Data
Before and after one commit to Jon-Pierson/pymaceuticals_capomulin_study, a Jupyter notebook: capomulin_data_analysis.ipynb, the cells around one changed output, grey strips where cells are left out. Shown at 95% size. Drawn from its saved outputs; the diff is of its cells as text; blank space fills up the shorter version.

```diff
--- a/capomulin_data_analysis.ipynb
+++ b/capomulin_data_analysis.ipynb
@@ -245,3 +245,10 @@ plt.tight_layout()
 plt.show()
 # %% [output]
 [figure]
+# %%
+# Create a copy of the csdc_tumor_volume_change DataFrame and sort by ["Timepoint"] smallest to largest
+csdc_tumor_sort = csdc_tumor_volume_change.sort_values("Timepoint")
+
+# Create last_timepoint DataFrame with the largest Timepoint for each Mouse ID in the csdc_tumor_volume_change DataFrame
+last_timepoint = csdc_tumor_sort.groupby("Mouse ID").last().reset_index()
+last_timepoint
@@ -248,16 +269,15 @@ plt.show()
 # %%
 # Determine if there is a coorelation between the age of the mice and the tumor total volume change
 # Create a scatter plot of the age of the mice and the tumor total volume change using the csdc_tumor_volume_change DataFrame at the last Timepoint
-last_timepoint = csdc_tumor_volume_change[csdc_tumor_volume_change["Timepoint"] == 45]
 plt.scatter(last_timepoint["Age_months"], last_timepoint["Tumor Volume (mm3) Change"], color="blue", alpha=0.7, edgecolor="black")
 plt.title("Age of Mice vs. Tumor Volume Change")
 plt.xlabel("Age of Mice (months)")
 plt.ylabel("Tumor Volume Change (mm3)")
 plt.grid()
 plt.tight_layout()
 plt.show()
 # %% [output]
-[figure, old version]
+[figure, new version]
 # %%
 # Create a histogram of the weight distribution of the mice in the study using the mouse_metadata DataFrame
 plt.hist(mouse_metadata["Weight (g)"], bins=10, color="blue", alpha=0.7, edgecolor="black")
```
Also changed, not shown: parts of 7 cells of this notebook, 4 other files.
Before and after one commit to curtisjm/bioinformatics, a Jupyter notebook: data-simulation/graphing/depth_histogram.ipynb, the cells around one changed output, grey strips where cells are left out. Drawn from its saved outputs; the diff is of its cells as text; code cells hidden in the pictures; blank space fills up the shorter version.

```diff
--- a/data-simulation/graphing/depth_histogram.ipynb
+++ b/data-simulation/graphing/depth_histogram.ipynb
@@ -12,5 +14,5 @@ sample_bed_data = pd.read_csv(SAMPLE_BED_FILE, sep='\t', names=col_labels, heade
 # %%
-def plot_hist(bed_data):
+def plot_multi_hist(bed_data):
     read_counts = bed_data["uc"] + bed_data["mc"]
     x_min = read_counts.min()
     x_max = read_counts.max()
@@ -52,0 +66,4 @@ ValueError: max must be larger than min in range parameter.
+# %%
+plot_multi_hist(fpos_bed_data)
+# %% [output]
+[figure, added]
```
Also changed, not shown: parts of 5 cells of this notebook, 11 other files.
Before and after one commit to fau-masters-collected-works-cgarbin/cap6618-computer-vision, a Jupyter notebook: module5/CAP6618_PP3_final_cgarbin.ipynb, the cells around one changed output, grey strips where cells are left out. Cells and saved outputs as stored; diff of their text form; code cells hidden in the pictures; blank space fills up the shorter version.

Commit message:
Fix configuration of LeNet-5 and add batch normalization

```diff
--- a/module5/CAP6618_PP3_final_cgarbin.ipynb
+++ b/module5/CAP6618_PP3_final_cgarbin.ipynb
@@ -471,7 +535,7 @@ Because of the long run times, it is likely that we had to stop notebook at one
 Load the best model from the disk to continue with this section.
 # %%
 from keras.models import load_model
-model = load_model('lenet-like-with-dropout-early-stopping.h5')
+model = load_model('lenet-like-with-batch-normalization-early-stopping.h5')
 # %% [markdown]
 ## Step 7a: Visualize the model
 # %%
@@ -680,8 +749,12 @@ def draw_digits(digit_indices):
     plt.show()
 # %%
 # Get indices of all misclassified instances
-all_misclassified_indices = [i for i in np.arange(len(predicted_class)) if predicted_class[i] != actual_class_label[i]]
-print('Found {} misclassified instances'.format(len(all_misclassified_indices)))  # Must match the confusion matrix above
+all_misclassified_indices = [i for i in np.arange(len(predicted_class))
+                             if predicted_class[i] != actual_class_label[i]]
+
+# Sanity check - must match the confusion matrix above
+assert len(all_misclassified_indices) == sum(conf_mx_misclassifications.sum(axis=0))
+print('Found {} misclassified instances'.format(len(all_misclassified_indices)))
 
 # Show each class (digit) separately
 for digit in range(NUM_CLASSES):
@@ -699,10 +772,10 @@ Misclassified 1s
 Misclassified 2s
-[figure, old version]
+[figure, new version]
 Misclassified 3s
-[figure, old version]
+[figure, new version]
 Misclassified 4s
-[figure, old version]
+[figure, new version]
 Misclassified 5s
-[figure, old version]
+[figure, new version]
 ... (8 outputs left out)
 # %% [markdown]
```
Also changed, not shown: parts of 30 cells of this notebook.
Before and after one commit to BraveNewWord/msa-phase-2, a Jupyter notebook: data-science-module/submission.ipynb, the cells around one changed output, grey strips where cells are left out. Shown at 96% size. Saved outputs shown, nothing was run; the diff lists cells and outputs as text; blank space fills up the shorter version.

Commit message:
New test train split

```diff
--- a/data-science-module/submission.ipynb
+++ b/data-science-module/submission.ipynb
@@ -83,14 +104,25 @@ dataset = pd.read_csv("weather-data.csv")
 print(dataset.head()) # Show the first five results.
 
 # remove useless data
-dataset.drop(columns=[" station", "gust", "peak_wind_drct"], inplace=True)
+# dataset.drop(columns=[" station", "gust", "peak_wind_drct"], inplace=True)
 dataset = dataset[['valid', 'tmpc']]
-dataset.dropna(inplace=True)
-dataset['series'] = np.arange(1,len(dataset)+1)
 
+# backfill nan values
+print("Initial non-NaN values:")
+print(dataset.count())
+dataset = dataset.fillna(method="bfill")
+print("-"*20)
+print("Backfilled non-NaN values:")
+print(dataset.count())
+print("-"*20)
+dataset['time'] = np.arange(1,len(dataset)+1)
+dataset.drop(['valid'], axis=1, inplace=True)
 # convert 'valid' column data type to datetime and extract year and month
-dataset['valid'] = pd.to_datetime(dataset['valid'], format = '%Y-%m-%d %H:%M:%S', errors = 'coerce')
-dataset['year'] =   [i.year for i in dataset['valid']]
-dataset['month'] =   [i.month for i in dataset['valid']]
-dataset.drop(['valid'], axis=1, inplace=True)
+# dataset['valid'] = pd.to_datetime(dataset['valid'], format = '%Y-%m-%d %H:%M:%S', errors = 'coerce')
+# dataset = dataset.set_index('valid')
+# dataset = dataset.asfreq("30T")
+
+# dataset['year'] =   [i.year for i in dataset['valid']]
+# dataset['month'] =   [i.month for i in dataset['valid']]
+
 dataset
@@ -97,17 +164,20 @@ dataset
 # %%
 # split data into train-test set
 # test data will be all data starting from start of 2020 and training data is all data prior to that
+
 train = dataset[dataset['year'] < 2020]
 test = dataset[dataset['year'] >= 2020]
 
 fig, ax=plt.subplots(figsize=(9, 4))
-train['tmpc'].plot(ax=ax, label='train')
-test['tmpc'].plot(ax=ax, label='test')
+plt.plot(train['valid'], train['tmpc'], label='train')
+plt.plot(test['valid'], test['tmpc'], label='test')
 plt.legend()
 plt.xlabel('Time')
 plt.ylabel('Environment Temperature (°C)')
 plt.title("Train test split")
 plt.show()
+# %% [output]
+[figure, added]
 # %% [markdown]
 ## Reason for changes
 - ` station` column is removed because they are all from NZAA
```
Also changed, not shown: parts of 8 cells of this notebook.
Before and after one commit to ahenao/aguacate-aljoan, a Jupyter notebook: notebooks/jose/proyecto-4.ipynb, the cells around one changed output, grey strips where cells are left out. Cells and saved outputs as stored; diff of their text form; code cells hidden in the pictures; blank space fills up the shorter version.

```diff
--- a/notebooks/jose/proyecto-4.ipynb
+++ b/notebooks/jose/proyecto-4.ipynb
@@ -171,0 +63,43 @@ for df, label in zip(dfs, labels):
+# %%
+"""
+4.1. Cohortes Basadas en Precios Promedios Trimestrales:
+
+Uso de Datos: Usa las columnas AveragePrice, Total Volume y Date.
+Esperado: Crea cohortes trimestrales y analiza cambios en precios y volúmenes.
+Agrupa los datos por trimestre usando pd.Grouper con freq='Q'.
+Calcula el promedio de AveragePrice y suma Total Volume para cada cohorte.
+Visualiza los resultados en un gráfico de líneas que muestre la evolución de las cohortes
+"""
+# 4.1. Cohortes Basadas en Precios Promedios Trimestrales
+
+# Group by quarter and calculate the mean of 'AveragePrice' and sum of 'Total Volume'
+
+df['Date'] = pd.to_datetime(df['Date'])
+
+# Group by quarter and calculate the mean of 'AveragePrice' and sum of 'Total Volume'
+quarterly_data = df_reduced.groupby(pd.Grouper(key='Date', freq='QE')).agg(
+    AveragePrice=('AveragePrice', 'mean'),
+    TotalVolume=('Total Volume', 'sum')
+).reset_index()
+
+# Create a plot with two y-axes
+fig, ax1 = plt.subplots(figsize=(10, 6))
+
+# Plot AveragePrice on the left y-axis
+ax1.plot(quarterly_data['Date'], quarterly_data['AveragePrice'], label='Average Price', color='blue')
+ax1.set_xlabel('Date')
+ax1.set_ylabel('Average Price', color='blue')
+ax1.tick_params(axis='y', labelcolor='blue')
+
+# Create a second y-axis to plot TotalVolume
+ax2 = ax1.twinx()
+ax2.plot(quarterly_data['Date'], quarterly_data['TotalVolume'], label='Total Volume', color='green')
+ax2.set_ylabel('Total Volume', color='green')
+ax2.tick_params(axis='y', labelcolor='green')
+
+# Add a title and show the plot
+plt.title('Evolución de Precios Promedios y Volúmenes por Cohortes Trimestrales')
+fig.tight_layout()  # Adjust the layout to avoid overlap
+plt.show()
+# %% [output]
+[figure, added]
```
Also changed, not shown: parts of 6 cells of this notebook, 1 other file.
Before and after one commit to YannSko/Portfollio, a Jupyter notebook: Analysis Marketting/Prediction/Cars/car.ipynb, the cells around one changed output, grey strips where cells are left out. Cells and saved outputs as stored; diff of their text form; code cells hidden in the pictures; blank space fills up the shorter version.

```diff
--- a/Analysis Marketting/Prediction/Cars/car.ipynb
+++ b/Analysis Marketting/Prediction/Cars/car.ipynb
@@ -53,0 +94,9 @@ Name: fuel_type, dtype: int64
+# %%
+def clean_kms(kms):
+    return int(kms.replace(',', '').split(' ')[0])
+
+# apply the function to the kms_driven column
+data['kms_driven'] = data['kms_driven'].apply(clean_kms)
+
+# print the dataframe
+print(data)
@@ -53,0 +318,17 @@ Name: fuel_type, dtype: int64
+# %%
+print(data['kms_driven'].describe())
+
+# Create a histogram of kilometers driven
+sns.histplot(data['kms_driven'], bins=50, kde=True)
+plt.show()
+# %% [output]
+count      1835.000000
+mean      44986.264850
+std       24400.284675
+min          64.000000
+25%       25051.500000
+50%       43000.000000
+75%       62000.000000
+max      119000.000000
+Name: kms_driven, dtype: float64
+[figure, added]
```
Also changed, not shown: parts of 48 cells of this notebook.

Exercise goal
All lines in the records above with "TotalVolume" need to be found and copied.

Your response
+    TotalVolume=('Total Volume', 'sum')
+# Create a second y-axis to plot TotalVolume
+ax2.plot(quarterly_data['Date'], quarterly_data['TotalVolume'], label='Total Volume', color='green')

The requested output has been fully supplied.